Source: - Health - Category: Consumer Health News Source Type: news
 Back in February, MD+DI got the low down from an obstetrics and gynecologist specialist in Lubbock, TX on a new vaginal rejuvenation device that her patients have been raving about.  Now it seems the manufacturer of that particular device, along with other companies selling laser- or energy-based devices for vaginal rejuvenation failed to get FDA's blessing. "We've recently become aware of a growing number of manufacturers marketing 'vaginal rejuvenation' devices to women and claiming these procedures will treat conditions and symptoms related to menopause, urinary incontinence, or...
Source: MDDI - Category: Medical Devices Authors: Tags: Regulatory and Compliance Source Type: news
In the next 5-7 years, the bioprinting market is estimated to expand by 15.7 percent, and it is anticipated to grow over $4.70 billion by 2025, according to the latest study of BIS Research. While the growth statistics indicate a turbulent landscape, it is worth familiarizing with the main players.
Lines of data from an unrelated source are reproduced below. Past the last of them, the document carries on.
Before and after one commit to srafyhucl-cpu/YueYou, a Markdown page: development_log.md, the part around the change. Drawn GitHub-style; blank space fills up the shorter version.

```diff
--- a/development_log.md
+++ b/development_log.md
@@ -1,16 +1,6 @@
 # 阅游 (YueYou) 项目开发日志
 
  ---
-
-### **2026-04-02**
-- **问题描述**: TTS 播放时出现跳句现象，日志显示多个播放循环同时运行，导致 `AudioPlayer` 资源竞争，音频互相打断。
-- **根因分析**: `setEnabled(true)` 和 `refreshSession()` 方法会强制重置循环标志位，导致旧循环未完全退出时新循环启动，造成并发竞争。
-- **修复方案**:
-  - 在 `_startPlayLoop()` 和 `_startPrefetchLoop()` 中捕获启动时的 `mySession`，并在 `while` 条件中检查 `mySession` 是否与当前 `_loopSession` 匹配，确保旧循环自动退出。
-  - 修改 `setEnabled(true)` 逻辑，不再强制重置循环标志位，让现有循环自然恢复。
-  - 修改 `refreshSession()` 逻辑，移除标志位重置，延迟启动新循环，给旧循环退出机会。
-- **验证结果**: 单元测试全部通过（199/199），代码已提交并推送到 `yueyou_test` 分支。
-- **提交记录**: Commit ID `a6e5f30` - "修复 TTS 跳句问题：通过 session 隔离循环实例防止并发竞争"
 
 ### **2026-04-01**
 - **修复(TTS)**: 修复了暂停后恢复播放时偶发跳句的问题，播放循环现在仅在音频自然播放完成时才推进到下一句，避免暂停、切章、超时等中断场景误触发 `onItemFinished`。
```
Here, we collected the best bioprinting companies currently on the market. The future of bioprinting: tissues not organs The idea of lab-grown organs might mean the end of testing drugs on animals or humans, the solution for organ shortages and an ending of the desperate state of organ donations worldwide. If the creators of the...
Source: The Medical Futurist - Category: Information Technology Authors: Tags: 3D Printing in Medicine Biotechnology Business Future of Medicine 3d printed bioprinting company Healthcare Innovation market regenerative skin Source Type: blogs
Introduction:  An Old Public Health MenaceThis is somewhat personal.  In the early 1980s, as a general internal medicine fellow, I gave a series of talks about important medical problems that generalist physicians often missed.  One was asbestos related disease.  Although asbestos had been heavily regulated since 1973, there were stilll large numbers of people exposed to it alive in the 1980s.  One of my primitive slides, seemingly a picture of type writing, stated that around then, 2 to 4 million people who had histories of significant asbestos exposure were likely alive.  Asbestos is known t...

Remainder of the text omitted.